Rose is the last of the Ashcroft sisters, and the one who seems convinced she’ll never wed. Determined to maintain the family tradition of choosing her own husband, and equally determined that he should be the possessor of a title, Rose sets her sights on the Court of Charles II and all the noblemen who frequent it.
Kit Martyn, commoner and architect, is also at Court, working on projects for His Majesty. Rose finds herself strangely drawn to this quiet man, and his kisses. Well, they surpass any other she receives.
This is an intricate story, as detailed and embellished as the gowns and the jewelry of the time. Lauren Royal certainly paints a skillful picture of what life would have been like for a young woman of good birth at the licentious Court of King Charles, and it’s very evident that Ms. Royal loves this time period. Her settings are superb, her discussion of the homes and gardens betrays a familiarity and ease with the subject, and this is truly a well-researched and enjoyable tale.

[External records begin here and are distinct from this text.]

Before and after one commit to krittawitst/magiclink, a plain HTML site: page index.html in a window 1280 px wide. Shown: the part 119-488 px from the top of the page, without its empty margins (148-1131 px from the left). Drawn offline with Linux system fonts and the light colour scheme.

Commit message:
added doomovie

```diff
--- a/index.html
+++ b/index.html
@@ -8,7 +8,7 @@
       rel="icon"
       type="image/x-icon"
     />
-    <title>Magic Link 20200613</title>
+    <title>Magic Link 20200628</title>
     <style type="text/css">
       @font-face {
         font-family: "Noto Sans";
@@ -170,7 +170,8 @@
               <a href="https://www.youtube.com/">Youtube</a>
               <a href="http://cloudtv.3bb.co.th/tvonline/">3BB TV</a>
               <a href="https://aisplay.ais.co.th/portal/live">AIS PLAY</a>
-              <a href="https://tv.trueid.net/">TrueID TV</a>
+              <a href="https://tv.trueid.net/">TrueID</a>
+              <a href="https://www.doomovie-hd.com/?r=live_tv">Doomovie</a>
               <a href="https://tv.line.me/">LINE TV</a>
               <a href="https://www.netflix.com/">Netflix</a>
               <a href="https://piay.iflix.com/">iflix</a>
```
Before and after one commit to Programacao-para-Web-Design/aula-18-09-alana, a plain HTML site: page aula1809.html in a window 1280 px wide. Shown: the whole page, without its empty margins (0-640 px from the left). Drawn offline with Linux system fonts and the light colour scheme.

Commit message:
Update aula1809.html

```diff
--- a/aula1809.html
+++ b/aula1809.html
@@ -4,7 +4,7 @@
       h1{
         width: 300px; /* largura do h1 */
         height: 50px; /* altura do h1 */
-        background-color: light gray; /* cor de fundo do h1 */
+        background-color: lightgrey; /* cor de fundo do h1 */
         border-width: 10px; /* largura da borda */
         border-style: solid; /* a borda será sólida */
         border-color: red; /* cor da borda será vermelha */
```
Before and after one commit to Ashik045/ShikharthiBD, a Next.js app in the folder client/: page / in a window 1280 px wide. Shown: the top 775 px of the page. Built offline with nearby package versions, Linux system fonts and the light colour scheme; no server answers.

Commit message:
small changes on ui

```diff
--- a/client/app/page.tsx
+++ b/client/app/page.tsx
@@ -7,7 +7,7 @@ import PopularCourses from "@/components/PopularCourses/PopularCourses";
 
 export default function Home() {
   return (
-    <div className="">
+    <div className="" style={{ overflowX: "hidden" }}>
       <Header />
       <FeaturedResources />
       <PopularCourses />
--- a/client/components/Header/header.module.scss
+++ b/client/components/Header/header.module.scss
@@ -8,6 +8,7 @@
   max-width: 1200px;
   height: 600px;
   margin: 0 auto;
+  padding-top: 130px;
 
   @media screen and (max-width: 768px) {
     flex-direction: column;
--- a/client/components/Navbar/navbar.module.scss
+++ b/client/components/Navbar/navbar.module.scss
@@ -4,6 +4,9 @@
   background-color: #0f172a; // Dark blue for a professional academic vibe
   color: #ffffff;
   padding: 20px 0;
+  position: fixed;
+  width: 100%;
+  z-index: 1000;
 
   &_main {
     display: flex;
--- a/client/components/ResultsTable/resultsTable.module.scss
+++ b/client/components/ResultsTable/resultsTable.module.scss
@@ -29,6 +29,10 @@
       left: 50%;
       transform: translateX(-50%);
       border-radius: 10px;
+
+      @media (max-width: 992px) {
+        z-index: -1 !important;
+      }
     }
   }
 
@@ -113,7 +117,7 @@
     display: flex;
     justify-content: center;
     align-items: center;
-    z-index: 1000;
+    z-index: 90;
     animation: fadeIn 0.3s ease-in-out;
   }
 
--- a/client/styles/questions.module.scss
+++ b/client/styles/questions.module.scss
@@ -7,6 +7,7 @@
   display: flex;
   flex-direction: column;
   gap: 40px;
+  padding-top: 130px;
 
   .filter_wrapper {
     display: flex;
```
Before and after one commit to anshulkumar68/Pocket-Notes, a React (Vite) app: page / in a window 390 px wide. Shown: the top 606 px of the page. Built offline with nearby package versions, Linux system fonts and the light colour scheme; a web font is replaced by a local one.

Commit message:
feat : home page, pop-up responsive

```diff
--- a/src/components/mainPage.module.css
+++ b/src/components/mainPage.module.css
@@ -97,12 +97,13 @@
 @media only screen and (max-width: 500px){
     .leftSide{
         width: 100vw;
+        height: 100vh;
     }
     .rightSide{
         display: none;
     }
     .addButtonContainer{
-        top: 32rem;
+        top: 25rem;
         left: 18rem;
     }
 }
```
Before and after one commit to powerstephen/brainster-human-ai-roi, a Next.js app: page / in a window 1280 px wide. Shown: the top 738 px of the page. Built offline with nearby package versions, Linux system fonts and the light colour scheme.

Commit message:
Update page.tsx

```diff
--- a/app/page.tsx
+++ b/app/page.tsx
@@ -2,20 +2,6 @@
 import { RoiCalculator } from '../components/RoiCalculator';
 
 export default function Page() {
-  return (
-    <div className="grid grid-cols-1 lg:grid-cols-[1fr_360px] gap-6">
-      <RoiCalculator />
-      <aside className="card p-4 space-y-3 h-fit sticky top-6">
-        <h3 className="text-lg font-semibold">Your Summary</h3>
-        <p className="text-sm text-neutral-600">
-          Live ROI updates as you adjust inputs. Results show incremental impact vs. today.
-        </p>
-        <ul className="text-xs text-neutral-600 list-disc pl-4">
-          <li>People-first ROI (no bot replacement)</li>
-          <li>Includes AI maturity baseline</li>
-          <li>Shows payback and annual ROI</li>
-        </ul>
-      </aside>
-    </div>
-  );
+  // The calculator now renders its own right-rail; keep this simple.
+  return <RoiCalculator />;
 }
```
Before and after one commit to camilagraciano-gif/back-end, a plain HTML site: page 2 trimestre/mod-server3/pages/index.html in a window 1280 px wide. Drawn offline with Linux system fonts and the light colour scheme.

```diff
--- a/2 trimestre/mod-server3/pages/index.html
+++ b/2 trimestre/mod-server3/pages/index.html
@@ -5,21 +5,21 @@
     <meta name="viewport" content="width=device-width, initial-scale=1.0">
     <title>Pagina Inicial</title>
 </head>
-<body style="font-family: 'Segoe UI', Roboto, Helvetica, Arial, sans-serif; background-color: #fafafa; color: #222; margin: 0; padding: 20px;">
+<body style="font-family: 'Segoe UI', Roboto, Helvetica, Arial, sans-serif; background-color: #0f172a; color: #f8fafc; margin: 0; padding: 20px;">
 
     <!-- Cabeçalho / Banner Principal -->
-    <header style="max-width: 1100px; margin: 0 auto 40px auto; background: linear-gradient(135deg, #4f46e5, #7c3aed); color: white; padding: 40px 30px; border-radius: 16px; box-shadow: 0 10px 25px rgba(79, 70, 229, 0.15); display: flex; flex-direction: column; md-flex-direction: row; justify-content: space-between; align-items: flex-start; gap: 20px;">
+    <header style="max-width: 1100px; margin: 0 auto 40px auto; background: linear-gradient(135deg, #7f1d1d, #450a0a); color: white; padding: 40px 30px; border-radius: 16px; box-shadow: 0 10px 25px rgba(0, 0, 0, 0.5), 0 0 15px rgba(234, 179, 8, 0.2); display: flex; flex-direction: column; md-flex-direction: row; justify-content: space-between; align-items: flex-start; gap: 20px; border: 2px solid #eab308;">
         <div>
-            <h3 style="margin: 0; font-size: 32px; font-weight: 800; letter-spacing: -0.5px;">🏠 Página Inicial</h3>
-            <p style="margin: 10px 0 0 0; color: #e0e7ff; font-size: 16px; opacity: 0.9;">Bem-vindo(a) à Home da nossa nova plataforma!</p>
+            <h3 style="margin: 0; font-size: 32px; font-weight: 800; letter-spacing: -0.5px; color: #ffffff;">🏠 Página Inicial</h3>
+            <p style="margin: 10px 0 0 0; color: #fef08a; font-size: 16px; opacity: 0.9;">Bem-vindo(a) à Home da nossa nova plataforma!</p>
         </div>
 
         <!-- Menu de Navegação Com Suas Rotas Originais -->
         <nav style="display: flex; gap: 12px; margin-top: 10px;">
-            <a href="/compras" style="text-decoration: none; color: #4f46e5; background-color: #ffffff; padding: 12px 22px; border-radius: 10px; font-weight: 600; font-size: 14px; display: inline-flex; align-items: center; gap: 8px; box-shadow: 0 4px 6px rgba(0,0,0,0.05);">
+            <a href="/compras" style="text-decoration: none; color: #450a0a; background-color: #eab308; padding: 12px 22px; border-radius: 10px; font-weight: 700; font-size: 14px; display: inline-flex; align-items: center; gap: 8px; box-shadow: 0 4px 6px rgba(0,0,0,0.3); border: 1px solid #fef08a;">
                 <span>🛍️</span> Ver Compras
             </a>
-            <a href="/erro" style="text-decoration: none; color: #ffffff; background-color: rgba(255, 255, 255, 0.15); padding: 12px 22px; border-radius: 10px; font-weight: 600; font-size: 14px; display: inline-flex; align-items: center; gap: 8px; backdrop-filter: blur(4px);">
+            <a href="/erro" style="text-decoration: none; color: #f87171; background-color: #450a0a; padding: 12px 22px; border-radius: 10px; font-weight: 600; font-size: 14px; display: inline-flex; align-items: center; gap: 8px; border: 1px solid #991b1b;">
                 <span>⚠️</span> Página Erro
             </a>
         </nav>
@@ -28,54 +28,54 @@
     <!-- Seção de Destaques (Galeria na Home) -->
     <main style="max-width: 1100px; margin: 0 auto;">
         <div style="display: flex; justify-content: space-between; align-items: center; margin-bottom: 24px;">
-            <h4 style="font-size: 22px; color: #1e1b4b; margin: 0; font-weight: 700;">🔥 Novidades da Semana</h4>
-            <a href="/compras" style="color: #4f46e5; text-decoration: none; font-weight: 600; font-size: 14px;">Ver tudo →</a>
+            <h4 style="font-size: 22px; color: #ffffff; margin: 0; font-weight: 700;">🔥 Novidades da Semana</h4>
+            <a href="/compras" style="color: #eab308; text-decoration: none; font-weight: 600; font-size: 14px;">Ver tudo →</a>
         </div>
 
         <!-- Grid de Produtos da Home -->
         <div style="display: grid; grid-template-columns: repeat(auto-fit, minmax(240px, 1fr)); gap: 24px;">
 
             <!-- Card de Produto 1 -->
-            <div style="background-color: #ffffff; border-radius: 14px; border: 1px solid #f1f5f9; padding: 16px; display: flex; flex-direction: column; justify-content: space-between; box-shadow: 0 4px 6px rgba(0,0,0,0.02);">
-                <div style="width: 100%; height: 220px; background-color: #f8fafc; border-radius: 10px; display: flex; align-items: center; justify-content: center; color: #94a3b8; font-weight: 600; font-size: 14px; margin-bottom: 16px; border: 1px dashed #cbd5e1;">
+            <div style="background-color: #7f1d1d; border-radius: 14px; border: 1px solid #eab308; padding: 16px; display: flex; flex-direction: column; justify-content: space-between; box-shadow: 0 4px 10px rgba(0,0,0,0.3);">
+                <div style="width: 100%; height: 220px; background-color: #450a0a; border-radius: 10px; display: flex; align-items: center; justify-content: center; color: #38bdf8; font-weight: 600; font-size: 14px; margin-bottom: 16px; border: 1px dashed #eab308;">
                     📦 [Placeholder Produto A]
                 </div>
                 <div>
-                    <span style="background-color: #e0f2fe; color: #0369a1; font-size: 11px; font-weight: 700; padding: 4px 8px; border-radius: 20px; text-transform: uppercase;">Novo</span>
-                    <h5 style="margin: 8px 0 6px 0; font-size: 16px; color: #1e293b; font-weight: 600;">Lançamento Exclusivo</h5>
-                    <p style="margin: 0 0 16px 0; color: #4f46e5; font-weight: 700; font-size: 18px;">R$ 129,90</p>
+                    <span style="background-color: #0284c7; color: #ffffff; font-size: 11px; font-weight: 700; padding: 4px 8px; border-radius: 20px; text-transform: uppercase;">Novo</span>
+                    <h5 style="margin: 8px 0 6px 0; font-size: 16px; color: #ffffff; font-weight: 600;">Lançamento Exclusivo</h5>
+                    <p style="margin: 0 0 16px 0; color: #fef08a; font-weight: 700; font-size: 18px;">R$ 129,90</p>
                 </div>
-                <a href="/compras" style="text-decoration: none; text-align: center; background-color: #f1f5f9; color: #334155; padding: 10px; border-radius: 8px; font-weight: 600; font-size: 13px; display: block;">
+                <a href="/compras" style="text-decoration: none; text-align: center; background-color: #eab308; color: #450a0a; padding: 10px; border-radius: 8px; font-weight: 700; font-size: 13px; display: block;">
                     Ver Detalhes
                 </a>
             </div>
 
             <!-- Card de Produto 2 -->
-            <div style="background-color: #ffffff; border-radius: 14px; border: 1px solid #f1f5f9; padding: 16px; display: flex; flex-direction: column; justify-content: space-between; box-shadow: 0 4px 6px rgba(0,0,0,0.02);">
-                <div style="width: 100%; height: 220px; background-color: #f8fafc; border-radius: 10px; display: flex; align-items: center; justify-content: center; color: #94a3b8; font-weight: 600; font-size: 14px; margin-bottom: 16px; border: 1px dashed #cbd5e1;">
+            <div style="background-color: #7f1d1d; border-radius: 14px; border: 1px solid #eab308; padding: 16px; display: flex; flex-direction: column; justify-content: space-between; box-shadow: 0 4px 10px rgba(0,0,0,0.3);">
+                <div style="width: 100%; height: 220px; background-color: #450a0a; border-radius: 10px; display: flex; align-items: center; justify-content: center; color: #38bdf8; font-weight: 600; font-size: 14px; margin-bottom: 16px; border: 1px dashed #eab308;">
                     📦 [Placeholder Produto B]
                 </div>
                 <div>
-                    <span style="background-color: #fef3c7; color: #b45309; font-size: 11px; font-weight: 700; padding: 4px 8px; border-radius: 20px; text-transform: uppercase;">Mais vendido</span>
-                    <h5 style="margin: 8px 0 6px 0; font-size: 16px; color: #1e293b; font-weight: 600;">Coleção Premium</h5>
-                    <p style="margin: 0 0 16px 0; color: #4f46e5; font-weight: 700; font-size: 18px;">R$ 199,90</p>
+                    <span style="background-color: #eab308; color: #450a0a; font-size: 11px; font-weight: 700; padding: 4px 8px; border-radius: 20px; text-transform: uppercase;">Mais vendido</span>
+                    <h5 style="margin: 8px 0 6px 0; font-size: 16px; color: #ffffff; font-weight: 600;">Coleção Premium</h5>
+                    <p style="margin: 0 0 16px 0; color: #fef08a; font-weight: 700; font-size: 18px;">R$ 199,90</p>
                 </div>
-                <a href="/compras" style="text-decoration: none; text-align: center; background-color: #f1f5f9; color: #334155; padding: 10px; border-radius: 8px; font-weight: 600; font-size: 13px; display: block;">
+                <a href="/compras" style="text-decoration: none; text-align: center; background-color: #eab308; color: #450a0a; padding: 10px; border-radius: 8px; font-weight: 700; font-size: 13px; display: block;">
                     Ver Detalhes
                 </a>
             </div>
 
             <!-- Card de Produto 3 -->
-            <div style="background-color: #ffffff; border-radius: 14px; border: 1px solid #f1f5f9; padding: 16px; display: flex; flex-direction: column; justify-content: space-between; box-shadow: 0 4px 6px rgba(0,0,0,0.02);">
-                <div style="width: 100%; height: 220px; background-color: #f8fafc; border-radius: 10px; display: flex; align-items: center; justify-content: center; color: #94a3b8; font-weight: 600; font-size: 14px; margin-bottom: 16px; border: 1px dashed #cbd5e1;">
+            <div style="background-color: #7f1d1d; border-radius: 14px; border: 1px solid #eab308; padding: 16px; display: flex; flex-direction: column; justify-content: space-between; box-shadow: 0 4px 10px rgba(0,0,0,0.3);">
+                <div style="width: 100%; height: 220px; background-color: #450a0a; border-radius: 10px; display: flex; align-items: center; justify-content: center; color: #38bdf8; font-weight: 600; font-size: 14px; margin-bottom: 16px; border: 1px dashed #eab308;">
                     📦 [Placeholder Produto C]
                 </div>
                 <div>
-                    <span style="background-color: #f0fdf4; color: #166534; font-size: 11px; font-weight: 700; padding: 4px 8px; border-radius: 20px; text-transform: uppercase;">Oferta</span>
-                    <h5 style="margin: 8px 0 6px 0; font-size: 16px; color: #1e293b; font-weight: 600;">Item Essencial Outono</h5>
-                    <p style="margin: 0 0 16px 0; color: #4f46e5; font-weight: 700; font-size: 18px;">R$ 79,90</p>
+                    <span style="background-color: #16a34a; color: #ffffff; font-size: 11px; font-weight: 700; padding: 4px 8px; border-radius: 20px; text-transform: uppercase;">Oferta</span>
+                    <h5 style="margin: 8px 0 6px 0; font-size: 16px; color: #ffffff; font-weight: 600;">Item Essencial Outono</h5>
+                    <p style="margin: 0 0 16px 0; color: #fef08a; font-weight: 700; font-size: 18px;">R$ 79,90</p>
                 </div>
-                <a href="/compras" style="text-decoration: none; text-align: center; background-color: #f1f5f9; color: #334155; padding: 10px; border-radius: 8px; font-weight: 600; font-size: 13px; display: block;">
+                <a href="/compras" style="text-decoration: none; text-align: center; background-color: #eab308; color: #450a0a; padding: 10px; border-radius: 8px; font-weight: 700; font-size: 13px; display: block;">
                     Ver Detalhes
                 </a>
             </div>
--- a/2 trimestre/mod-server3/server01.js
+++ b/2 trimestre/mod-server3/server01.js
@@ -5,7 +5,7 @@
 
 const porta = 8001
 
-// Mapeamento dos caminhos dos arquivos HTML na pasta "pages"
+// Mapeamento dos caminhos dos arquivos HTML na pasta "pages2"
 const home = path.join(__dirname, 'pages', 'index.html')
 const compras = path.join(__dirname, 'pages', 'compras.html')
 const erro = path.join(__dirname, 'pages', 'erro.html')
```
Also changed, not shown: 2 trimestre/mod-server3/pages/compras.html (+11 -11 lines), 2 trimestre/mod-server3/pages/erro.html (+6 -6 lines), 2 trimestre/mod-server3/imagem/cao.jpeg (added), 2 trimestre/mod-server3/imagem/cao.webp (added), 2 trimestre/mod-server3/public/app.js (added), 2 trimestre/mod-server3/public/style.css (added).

Only one problem stopped me from giving this book a higher rating – and that was Rose. She was, on one hand, very intelligent – speaking several languages – able to comprehend a variety of philosophical concepts, and although naïve in many ways, not a fool. So why was she so dead-set on marrying a title? Surely the merest glimpse at the superficialities of Court life would have given such a bright young woman a distaste for that kind of aristocratic game. Especially when looked at next to Kit, who was just delicious in so many ways. For me, it was the only drawback to an otherwise charming tale, and if you’ve read Violet and Lily, the first two in the series, then I certainly urge you to read this one as well. Perhaps it would be best to read these in order – I wish I had done so - to have acquired a slightly better look into Rose’s family life. But for a glimpse through a window in time back to the Restoration, you can’t do much better than Lauren Royal’s Rose